Your answer must be every line of the data below that holds the string "click", copied exactly.

Data items
********
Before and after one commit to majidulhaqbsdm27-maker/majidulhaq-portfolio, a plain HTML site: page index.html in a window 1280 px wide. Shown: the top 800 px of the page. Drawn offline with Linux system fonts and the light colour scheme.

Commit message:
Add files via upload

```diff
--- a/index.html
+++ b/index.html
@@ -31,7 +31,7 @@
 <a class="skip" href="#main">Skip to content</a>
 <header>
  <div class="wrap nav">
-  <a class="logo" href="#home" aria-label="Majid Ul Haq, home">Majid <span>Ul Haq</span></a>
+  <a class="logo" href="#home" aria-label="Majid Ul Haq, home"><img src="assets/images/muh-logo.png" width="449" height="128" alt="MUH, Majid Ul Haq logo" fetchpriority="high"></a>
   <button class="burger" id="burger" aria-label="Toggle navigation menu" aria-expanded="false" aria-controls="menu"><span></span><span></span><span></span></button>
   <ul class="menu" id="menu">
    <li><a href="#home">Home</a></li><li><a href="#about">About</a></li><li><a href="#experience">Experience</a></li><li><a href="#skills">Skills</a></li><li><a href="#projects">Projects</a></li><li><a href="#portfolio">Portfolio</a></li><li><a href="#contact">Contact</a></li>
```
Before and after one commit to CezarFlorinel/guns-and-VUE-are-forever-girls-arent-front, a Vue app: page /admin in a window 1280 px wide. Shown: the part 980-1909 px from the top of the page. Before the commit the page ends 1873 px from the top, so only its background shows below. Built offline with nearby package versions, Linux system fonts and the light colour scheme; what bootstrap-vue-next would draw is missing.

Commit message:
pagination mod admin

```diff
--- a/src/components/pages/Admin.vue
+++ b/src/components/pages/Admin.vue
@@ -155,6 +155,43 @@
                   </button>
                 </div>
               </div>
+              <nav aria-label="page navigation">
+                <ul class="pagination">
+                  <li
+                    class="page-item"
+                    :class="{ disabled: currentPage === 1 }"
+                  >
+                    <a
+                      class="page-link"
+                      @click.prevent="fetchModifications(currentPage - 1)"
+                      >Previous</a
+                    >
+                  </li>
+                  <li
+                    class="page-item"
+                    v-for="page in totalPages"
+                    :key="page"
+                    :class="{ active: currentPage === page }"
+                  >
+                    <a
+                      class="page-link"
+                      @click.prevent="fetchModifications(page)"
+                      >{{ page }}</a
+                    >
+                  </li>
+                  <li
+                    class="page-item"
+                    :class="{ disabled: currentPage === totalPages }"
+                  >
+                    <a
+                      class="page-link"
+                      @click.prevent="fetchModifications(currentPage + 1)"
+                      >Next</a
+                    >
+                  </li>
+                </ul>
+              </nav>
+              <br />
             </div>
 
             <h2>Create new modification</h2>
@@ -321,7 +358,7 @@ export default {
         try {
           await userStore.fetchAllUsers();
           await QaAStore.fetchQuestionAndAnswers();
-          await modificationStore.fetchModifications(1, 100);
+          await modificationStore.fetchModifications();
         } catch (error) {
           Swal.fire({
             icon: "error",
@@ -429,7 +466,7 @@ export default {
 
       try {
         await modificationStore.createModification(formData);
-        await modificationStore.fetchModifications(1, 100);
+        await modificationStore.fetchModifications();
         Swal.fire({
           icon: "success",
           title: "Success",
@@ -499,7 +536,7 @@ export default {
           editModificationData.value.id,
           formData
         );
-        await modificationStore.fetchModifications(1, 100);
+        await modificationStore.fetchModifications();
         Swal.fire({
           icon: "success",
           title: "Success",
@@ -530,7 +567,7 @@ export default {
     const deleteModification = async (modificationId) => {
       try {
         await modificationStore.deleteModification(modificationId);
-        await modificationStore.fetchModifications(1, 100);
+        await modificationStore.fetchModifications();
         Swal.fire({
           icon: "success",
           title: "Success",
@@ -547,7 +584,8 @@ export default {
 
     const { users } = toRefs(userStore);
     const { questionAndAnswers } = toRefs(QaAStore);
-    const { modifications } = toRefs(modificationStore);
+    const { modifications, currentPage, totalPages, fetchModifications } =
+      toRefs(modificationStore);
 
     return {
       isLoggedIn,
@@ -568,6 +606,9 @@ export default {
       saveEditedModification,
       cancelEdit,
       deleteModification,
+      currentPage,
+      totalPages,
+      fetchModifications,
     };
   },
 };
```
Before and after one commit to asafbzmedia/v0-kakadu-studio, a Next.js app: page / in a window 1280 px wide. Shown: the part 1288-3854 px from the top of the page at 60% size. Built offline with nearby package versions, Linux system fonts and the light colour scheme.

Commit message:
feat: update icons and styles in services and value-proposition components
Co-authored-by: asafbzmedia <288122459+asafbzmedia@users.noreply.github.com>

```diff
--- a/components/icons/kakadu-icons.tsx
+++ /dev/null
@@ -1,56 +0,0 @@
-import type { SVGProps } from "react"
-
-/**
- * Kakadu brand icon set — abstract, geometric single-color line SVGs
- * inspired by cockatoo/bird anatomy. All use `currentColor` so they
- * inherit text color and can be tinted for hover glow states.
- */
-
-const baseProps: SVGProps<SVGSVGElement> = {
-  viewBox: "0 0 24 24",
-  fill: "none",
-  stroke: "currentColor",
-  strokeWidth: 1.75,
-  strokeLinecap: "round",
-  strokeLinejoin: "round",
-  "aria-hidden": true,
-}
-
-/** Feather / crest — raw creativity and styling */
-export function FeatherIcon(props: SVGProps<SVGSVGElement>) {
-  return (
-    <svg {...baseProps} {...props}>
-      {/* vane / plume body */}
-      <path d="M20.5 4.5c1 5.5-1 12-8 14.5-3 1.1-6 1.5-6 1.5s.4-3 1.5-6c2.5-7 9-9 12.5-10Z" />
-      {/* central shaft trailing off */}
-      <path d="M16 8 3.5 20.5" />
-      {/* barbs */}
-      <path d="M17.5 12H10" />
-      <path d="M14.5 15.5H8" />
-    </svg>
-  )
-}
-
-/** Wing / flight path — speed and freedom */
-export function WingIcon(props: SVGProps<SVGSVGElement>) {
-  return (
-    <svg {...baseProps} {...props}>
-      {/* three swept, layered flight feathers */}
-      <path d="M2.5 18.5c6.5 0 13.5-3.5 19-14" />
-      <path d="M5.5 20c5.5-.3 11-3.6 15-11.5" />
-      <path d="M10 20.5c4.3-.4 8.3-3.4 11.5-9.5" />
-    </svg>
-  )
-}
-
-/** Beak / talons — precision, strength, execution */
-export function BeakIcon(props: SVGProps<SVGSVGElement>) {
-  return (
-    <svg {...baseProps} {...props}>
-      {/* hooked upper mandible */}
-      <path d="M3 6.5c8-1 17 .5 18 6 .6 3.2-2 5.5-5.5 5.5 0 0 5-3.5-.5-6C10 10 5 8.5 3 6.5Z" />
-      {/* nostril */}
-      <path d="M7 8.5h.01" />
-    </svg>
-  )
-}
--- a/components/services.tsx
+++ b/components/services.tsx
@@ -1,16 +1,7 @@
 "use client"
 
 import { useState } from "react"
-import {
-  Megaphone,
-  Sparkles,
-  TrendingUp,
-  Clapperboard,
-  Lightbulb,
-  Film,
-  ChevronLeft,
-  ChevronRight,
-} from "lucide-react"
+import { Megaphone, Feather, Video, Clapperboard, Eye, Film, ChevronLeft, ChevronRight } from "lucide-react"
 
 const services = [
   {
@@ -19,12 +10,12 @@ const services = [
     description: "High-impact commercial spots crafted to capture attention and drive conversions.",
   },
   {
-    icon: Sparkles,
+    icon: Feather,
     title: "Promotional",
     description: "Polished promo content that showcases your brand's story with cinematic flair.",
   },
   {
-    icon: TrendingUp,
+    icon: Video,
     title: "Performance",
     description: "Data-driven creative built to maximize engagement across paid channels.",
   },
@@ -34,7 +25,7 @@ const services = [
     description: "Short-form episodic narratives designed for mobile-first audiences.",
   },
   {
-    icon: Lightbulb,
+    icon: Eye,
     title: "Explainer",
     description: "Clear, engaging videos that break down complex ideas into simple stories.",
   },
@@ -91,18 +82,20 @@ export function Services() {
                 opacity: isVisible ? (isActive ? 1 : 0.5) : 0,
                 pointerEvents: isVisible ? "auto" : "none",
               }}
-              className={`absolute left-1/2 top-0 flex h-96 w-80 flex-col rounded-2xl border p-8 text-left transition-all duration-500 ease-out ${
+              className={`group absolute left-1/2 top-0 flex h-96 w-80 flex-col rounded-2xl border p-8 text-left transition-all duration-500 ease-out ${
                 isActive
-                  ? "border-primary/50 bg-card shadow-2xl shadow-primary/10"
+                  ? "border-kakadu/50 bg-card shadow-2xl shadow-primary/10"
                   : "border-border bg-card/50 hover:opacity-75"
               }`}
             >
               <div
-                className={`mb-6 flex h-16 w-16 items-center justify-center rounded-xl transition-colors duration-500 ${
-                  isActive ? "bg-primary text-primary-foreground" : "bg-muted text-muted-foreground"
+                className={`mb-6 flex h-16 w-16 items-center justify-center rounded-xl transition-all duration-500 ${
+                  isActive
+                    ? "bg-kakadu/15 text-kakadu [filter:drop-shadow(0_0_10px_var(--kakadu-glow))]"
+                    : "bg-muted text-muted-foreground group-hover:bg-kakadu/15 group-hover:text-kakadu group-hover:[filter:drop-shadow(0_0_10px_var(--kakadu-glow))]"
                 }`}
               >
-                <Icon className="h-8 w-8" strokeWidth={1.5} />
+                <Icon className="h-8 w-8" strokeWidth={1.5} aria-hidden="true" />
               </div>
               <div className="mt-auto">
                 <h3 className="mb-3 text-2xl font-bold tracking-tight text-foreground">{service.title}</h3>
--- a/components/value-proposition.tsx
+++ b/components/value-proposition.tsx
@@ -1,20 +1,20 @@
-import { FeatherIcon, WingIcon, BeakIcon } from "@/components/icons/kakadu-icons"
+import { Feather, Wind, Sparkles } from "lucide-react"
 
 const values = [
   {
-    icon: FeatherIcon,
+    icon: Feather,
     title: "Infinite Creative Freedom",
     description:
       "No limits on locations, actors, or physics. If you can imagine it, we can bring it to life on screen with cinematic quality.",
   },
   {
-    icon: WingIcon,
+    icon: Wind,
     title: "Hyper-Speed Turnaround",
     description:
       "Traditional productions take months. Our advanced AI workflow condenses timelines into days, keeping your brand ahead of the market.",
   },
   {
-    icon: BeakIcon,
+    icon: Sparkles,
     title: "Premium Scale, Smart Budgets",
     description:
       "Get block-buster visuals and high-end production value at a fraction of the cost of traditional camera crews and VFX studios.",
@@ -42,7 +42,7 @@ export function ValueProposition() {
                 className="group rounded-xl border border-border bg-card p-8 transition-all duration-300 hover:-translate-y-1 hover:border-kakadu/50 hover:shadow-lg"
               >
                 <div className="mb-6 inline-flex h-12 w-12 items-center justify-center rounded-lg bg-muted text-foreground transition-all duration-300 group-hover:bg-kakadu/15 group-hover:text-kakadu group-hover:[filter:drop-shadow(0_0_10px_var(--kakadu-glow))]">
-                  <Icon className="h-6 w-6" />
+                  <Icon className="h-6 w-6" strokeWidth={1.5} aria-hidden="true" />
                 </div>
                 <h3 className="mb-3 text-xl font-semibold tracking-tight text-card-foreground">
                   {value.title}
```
********
- _Result_
+                      @click.prevent="fetchModifications(currentPage - 1)"
+                      @click.prevent="fetchModifications(page)"
+                      @click.prevent="fetchModifications(currentPage + 1)"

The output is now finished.